  2. Study: Tampa Bay a top market for homebuyers on the move

    Real Estate

    The Tampa Bay area is among the top markets for homebuyers who are likely to move in the next few months, ATTOM Data Solutions says.

    The Tampa Bay area is among the top markets for homebuyers who are likely to move in the next few months, a survey found.
[Associated Press file photo]
  3. Ousted to political Siberia by Corcoran, Kathleen Peters sets sights on Pinellas Commission

    State Roundup

    TALLAHASSEE — The perks of power in Tallahassee are a coveted chairmanship, a Capitol office in a prime location and a prominent seat on the House floor. Now Rep. Kathleen Peters has lost all three, but here's the twist: Her trip to "Siberia" might actually help her reach the next step on the Tampa Bay political …

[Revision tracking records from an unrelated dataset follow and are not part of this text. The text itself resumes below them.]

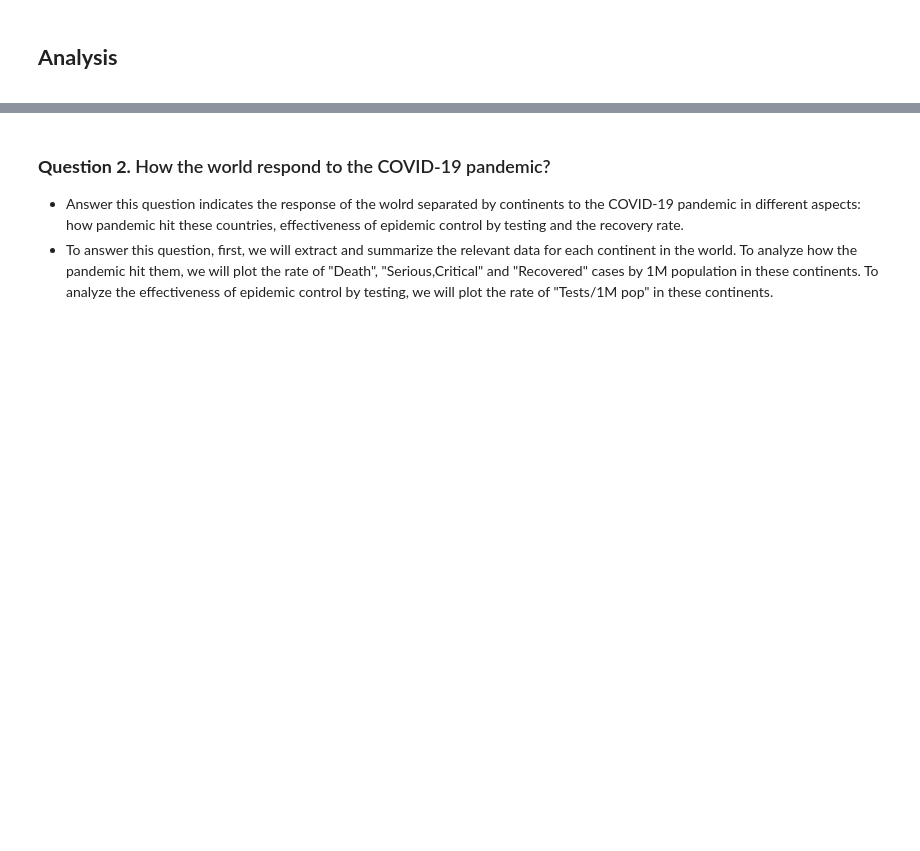
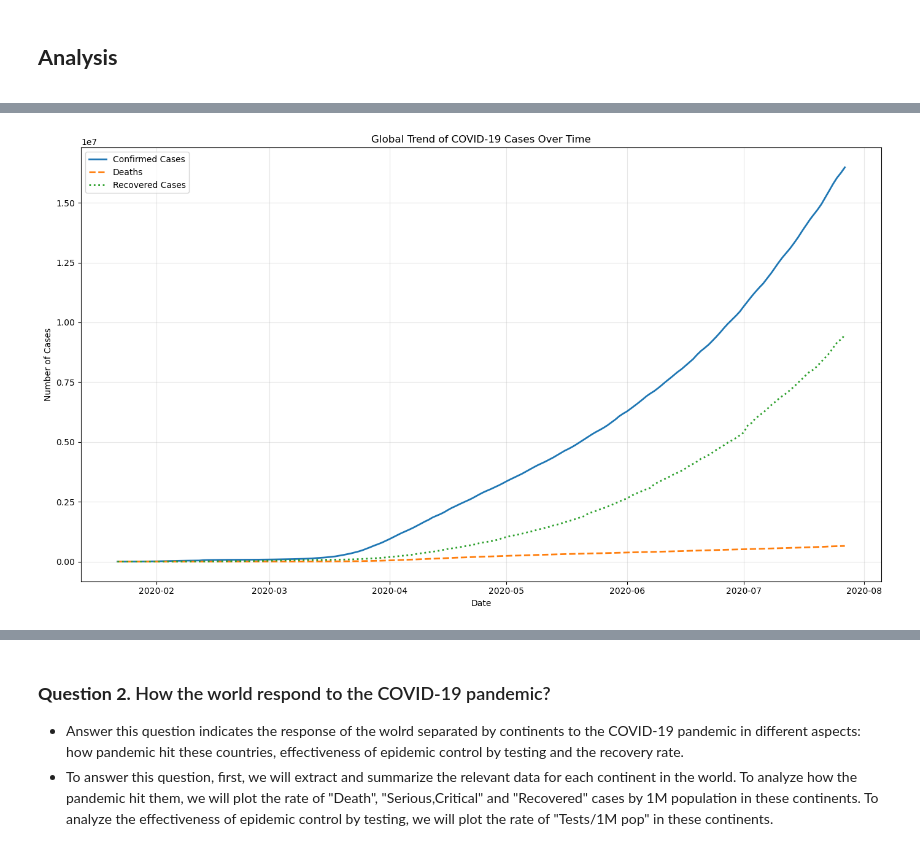
Before and after one commit to dhuyent/DSProgramming-FinalProject, a Jupyter notebook: src/Data_analysis.ipynb, the cells around one changed output, grey strips where cells are left out. Cells and saved outputs as stored; diff of their text form; code cells hidden in the pictures; blank space fills up the shorter version.

```diff
--- a/src/Data_analysis.ipynb
+++ b/src/Data_analysis.ipynb
@@ -191,0 +198,26 @@ total_per_day.sample(5)
+# %%
+# Plotting the trends for Confirmed, Deaths, and Recovered cases
+plt.figure(figsize=(14, 8))
+
+# # Active cases
+# plt.plot(total_per_day.index, total_per_day['Active'], label='Active', linewidth=2)
+
+# Confirmed cases
+plt.plot(total_per_day['Date'], total_per_day['Confirmed'], label='Confirmed Cases', linewidth=2)
+
+# Deaths
+plt.plot(total_per_day['Date'], total_per_day['Deaths'], label='Deaths', linewidth=2, linestyle='--')
+
+# Recovered cases
+plt.plot(total_per_day['Date'], total_per_day['Recovered'], label='Recovered Cases', linewidth=2, linestyle=':')
+
+plt.title('Global Trend of COVID-19 Cases Over Time')
+plt.xlabel('Date')
+plt.ylabel('Number of Cases')
+plt.gca().xaxis.set_major_locator(mdates.MonthLocator())    # Show ticks for each month
+plt.legend()
+plt.grid(alpha=0.3)
+plt.tight_layout()
+plt.show()
+# %% [output]
+[figure, added]
```
Also changed, not shown: parts of 20 cells of this notebook, 1 other file.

    Rep. Kathleen Peters, R-South Pasadena, has been relegated to the back row in the State House chamber, moved to a fouth floor office and stripped of her job as chairwoman of a House subcommittee after a series of disagreements with House Speaker Richard Corcoran. [SCOTT KEELER | Tampa Bay Times]
  4. UPS relocates express operations from St. Pete-Clearwater to TIA

    Airlines

    TAMPA — United Parcel Service Inc. is switching airports for its express air operations. Beginning in October, UPS will relocate from St. Pete-Clearwater International Airport to Tampa International Airport.

    Beginning in October, UPS will move from St. Pete-Clearwater International Airport to Tampa International Airport. [Associated Press file photo]

  5. Richard Corcoran takes aim at public financing of campaigns

    State Roundup

    TALLAHASSEE — House Speaker Richard Corcoran, R-Land O'Lakes, may not be running for governor — not yet anyway — but his latest idea will get the attention of those who are.

    House Speaker Richard Corcoran wants the Constitu?tion Revision Commis?sion to ask voters to repeal the state’s system of partial financing of statewide elections.